Chappelle, true to form, just made more fun of the Left in front of 18,000 fans at the Hollywood Bowl. So that means out of 18,000 people, some were likely Hollywood entertainment industry players. From them and fellow Californians, who vote lockstep blue, Chappelle got a standing ovation as he eviscerated the Left. For some of them, publicly applauding criticism of the Left must have been like coming out of a closet. But they did it anyway.
It’s like that line from the commander at Wake Island in the opening days of WWII. Besieged by the Japanese, when asked what he needed by his superiors, he answered, “Send more Japs.” The story is probably apocryphal, but it fits this bill. Dave Chappelle would no doubt relish the opportunity to skewer more leftists.
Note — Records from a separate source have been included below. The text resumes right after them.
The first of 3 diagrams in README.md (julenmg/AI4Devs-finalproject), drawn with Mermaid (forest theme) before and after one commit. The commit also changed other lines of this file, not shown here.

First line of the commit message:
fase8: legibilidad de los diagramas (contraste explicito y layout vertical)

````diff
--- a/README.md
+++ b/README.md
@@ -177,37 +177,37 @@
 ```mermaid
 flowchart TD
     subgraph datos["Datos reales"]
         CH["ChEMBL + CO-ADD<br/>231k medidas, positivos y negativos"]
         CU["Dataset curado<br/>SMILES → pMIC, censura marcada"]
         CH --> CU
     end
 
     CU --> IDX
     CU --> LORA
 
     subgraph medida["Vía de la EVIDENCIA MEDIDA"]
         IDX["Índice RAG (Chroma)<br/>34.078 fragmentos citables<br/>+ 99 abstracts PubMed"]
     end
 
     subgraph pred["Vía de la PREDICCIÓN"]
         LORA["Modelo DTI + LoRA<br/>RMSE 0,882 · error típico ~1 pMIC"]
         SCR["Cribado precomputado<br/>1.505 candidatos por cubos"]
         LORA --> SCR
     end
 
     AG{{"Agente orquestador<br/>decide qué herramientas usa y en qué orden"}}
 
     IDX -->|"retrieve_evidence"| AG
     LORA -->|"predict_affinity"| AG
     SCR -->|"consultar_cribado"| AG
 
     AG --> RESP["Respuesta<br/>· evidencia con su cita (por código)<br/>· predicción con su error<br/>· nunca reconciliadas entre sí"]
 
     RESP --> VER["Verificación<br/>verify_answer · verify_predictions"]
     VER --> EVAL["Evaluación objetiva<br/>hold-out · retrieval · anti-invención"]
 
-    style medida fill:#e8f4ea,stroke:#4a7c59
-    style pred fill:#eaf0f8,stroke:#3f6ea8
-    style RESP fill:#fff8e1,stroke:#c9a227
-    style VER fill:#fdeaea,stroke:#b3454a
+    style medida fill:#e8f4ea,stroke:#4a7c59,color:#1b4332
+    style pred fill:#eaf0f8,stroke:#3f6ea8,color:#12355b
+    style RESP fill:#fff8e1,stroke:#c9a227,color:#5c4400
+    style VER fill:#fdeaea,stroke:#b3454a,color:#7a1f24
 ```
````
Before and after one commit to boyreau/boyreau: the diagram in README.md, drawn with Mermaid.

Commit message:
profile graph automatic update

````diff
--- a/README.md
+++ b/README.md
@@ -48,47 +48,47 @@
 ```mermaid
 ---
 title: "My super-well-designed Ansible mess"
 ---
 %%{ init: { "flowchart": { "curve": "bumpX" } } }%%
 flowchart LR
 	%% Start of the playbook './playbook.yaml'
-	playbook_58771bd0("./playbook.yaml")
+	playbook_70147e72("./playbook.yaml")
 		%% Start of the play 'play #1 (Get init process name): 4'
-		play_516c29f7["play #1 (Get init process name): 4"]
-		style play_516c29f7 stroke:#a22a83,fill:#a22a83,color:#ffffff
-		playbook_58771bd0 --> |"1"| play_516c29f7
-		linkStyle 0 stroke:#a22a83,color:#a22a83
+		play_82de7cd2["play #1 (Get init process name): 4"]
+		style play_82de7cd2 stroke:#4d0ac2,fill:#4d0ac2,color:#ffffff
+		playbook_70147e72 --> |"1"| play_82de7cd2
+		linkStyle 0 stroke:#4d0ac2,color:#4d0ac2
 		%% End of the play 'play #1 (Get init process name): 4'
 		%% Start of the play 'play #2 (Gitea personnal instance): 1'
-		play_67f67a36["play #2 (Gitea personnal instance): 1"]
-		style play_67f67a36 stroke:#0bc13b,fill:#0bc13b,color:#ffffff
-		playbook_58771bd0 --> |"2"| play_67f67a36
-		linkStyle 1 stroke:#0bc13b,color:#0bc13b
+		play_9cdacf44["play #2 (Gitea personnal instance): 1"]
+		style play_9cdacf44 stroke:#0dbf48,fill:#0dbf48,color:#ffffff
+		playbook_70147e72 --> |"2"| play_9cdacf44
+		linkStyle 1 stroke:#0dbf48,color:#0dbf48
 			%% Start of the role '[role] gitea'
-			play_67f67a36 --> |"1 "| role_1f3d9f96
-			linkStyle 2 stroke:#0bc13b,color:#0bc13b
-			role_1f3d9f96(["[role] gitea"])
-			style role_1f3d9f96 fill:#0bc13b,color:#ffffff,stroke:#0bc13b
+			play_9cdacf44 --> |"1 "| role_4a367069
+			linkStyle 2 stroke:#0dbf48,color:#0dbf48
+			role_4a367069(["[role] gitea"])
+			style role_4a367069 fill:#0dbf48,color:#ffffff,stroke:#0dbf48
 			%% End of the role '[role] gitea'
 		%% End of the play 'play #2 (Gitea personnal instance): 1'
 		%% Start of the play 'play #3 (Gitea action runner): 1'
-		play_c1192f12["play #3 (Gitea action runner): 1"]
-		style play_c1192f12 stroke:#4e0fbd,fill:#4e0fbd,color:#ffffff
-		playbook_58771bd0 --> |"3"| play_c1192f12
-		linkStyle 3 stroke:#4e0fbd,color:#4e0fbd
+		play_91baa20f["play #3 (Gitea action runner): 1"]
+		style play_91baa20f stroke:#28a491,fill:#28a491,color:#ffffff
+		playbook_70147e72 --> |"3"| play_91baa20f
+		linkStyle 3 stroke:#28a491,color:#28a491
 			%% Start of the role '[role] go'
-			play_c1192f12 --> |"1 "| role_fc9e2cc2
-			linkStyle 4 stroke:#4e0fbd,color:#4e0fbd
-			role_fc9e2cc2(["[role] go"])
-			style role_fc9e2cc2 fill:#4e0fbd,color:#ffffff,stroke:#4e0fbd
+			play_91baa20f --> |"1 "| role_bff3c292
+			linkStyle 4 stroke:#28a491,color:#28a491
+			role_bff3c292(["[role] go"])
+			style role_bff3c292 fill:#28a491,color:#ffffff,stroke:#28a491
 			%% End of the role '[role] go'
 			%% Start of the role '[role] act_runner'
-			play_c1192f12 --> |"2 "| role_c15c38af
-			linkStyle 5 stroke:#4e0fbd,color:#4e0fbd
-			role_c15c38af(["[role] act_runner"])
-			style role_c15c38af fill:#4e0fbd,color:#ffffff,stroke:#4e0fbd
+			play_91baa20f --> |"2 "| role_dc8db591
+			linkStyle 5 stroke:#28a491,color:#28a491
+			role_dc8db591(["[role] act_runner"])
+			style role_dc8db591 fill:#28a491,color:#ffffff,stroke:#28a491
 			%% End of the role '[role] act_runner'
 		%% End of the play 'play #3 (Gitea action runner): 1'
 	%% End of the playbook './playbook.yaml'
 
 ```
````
Eastwood just blew off the kerfuffle. But strangely, so did Hollywood. The sad little man who tried to stir an old pot was not backed by the usual Hollywood airheads. He was ignored and also ridiculed. Not, I bet, what he was expecting.
Yes, the Stones folded on the song. But their fans are in an uproar and Keith Richards, between injections of the blood of ancient Egyptian pharoahs, hinted that the decision may not stand for long. Three scenes that may signal a rebellion with legs, a play to return America to cultural sanity.